____ Supplied data

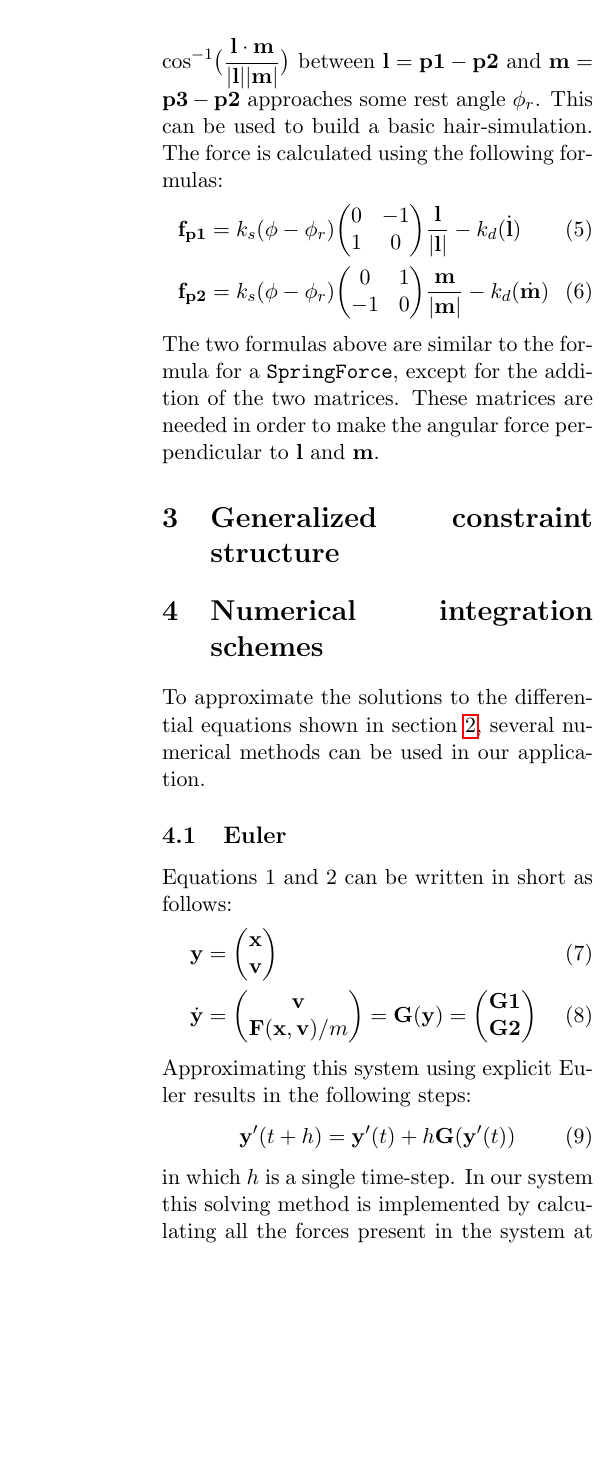
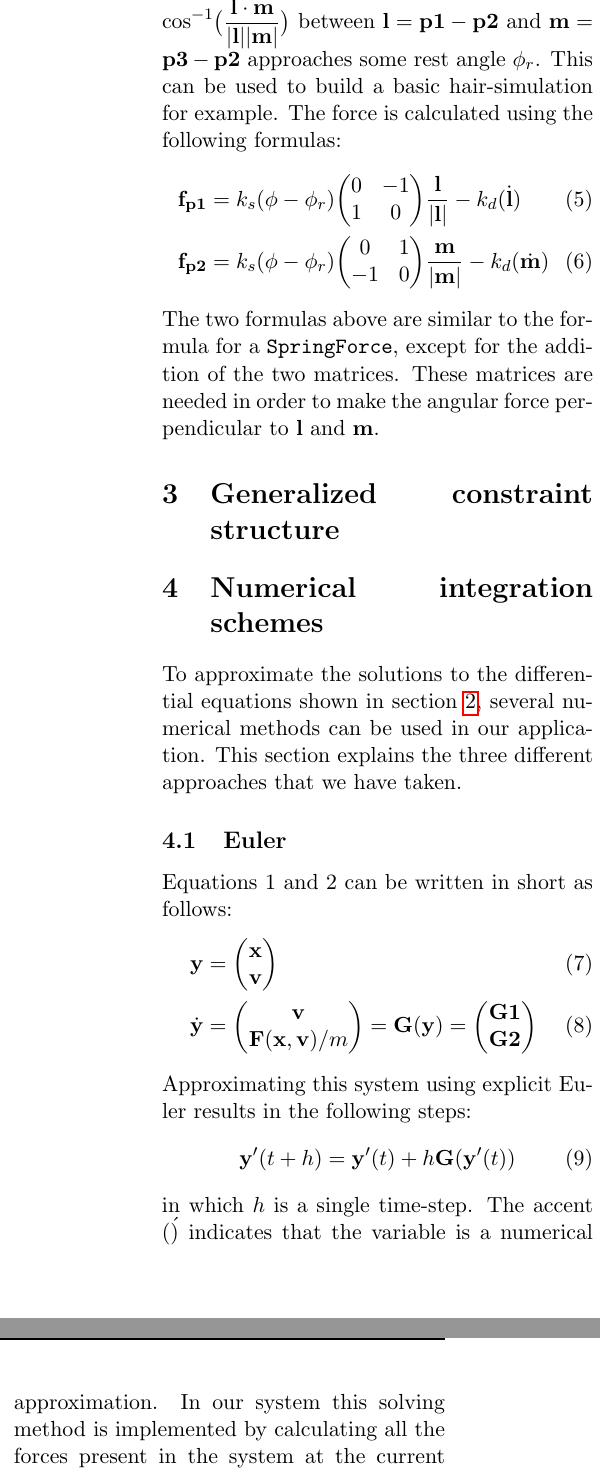
Before and after one commit to tuupke/2IV15-Project, a LaTeX document (Project1/report/report.tex): part of one column of page 2 of 3 before the commit and two parts of the columns of page 2 of 3 after it, the two joined at a grey line, cut so that both start at the same text, the shorter picture padded with empty space. Compiled offline with pdfLaTeX.

Commit message:
Small changes to the report

```diff
--- a/Project1/report/report.tex
+++ b/Project1/report/report.tex
@@ -58,11 +58,11 @@ Particles are defined as having a position $\mathbf{x}$, a velocity $\mathbf{v}$
 	\dot{\mathbf{x}} &= \mathbf{v}\\
 	\dot{\mathbf{v}} &= \mathbf{a} = \mathbf{F}(\mathbf{x},\mathbf{v})/m
 \end{align}
-Every force inherits from a general \texttt{class Force} and implements the \texttt{Force::act()} method. All the forces in the system are stored in a \texttt{std::vector<Force*>}, which is iterated over during a simulation step. During such a step, the force accumulators in all the particles are set to zero, after which \texttt{Force::act()} is called for every force in the system. Once all the forces have been calculated and added to the relevant force accumulators, one of the numerical solving functions (Section \ref{Numerical_schemes}) is used to calculate the next state of the system.
+Every force inherits from a general \texttt{class Force} and implements the \texttt{Force::act()} method. All the forces in the system are stored in a \texttt{std::vector<Force*>}, which is iterated over during a simulation step. During such a step, the force accumulators in all the particles are set to zero, after which \texttt{Force::act()} is called for every force in the system. Once all the forces have been calculated and added to the relevant force accumulators, one of the numerical solving schemes (Section \ref{Numerical_schemes}) is used to calculate the next state of the system. This section will describe the various implemented forces.
 \subsection{GravityForce}
 Gravity is calculated by multiplying the mass of a particle with a gravitational constant. In our implementation, a \texttt{Gravity} object acts on one single particle, which means that an object is added for every particle in the system.
 \subsection{SpringForce}
-A \texttt{SpringForce} is a force that is defined by a rest length $\mathbf{r}$, a spring constant $k_s$ and a damping constant $k_d$. The resulting force is a function of the relative position $\mathbf{l = p1 - p2}$ and velocity $\mathbf{\dot{l} = v1 - v2}$ of the particles and the specification of the spring, as shown in formula \ref{springforce}.
+A \texttt{SpringForce} is a force between two particles $\mathbf{p1}$ and $\mathbf{p2}$, that is defined by a rest length $\mathbf{r}$, a spring constant $k_s$ and a damping constant $k_d$. The resulting force is a function of the relative position $\mathbf{l = p1 - p2}$ and velocity $\mathbf{\dot{l} = v1 - v2}$ of the particles and the specification of the spring, as shown in formula \ref{springforce}.
 \begin{align} \label{springforce}
 	\mathbf{f_{p1}} &= \bigg[k_s(|\mathbf{l}| - \mathbf{r}) + k_d \frac{\dot{\mathbf{l}}\cdot \mathbf{l}}{|\mathbf{l}|}\bigg]\frac{\mathbf{l}}{|\mathbf{l}|}\\
 	\mathbf{f_{p2}} &= -\mathbf{f_{p1}}
@@ -70,7 +70,7 @@ A \texttt{SpringForce} is a force that is defined by a rest length $\mathbf{r}$,
 A \texttt{SpringForce} object is added for every pair of particles in the system that is connected by a spring.
 
 \subsection{AngularForce}
-An \texttt{AngularForce} object acts like a spring force on a triplet of particles $(\mathbf{p1, p2, p3})$, pulling the particles so that the angle $\phi = \cos^{-1}\bigl(\frac{\mathbf{l} \cdot \mathbf{m}}{|\mathbf{l}||\mathbf{m}|}\bigr)$ between $\mathbf{l} = \mathbf{p1} - \mathbf{p2} $ and $\mathbf{m} = \mathbf{p3} - \mathbf{p2}$ approaches some rest angle $\phi_r$. This can be used to build a basic hair-simulation. The force is calculated using the following formulas:
+An \texttt{AngularForce} object acts like a spring force on a triplet of particles $(\mathbf{p1, p2, p3})$, pulling the particles so that the angle $\phi = \cos^{-1}\bigl(\frac{\mathbf{l} \cdot \mathbf{m}}{|\mathbf{l}||\mathbf{m}|}\bigr)$ between $\mathbf{l} = \mathbf{p1} - \mathbf{p2} $ and $\mathbf{m} = \mathbf{p3} - \mathbf{p2}$ approaches some rest angle $\phi_r$. This can be used to build a basic hair-simulation for example. The force is calculated using the following formulas:
 \begin{align}
 	\mathbf{f_{p1}} &= k_s (\phi - \phi_r) \biggl(\begin{matrix} 0 & -1 \\ 1 & 0\end{matrix} \biggr) \frac{\mathbf{l}}{|\mathbf{l}|} - k_d (\dot{\mathbf{l}})\\
 	\mathbf{f_{p2}} &= k_s (\phi - \phi_r) \biggl(\begin{matrix} 0 & 1 \\ -1 & 0\end{matrix} \biggr) \frac{\mathbf{m}}{|\mathbf{m}|} - k_d (\dot{\mathbf{m}})
@@ -81,7 +81,7 @@ The two formulas above are similar to the formula for a \texttt{SpringForce}, ex
 
 \section{Numerical integration schemes}
 \label{Numerical_schemes}
-To approximate the solutions to the differential equations shown in section \ref{force_structure}, several numerical methods can be used in our application.
+To approximate the solutions to the differential equations shown in section \ref{force_structure}, several numerical methods can be used in our application. This section explains the three different approaches that we have taken.
 \subsection{Euler}
 Equations 1 and 2 can be written in short as follows:
 \begin{align}
@@ -92,7 +92,7 @@ Approximating this system using explicit Euler results in the following steps:
 \begin{align}
 	\mathbf{y}'(t+h) &= \mathbf{y}'(t) + h\mathbf{G}(\mathbf{y}'(t))
 \end{align}
-in which $h$ is a single time-step. In our system this solving method is implemented by calculating all the forces present in the system at the current time step, and then calculating \[\mathbf{x}'(t+h) = \mathbf{x}'(t) + h\cdot \mathbf{v}'(t)\] and \[\mathbf{v}'(t+h) = \mathbf{v}'(t) + h\cdot \mathbf{F}(\mathbf{x}'(t), \mathbf{v}'(t))/m.\] This method has an error of $O(h^2)$.
+in which $h$ is a single time-step. The accent (\') indicates that the variable is a numerical approximation. In our system this solving method is implemented by calculating all the forces present in the system at the current time step, and then calculating \[\mathbf{x}'(t+h) = \mathbf{x}'(t) + h\cdot \mathbf{v}'(t)\] and \[\mathbf{v}'(t+h) = \mathbf{v}'(t) + h\cdot \mathbf{F}(\mathbf{x}'(t), \mathbf{v}'(t))/m.\] This method has an error of $O(h^2)$.
 To get a feeling for the effect of the timestep on the stability of a system, we used a scene with two particles, 0.2 units apart, coupled by one spring. The particles have a mass of 1 unit and the spring has a rest length $\mathbf{r}$ of 0.4, a $k_s$ of 0.5 and a $k_d$ of 0.1. Results are shown in Table \ref{Euler}
 
 %TODO: add test with constraints
@@ -133,7 +133,7 @@ To find the limits on the timestep for the Midpoint method we used the same test
 \end{table}
 
 \subsection{Runge Kutta 4}
-4th order Runge Kutta (RK4) delivers the best trade-off between calculation stages and total accumulated error (which, for RK4 is $O(h^4)$). RK4 is calculated in the following stages:
+The 4th order Runge Kutta (RK4) delivers the best trade-off between calculation stages and total accumulated error (which, for RK4 is $O(h^4)$). RK4 is calculated in the following stages:
 \begin{align}
 	\mathbf{k_1} &= \mathbf{G}(\mathbf{y}'(t))\\
 	\mathbf{k_2} &= \mathbf{G}(\mathbf{y}'(t)+\frac{1}{2}h\mathbf{k_1})\\
```
Also changed, not shown: Project1/report/report.tex (4 more changed lines).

________

**Your goal:**
Of the lines above, show those in which "application" appears.

**Expected answer:**
-To approximate the solutions to the differential equations shown in section \ref{force_structure}, several numerical methods can be used in our application.
+To approximate the solutions to the differential equations shown in section \ref{force_structure}, several numerical methods can be used in our application. This section explains the three different approaches that we have taken.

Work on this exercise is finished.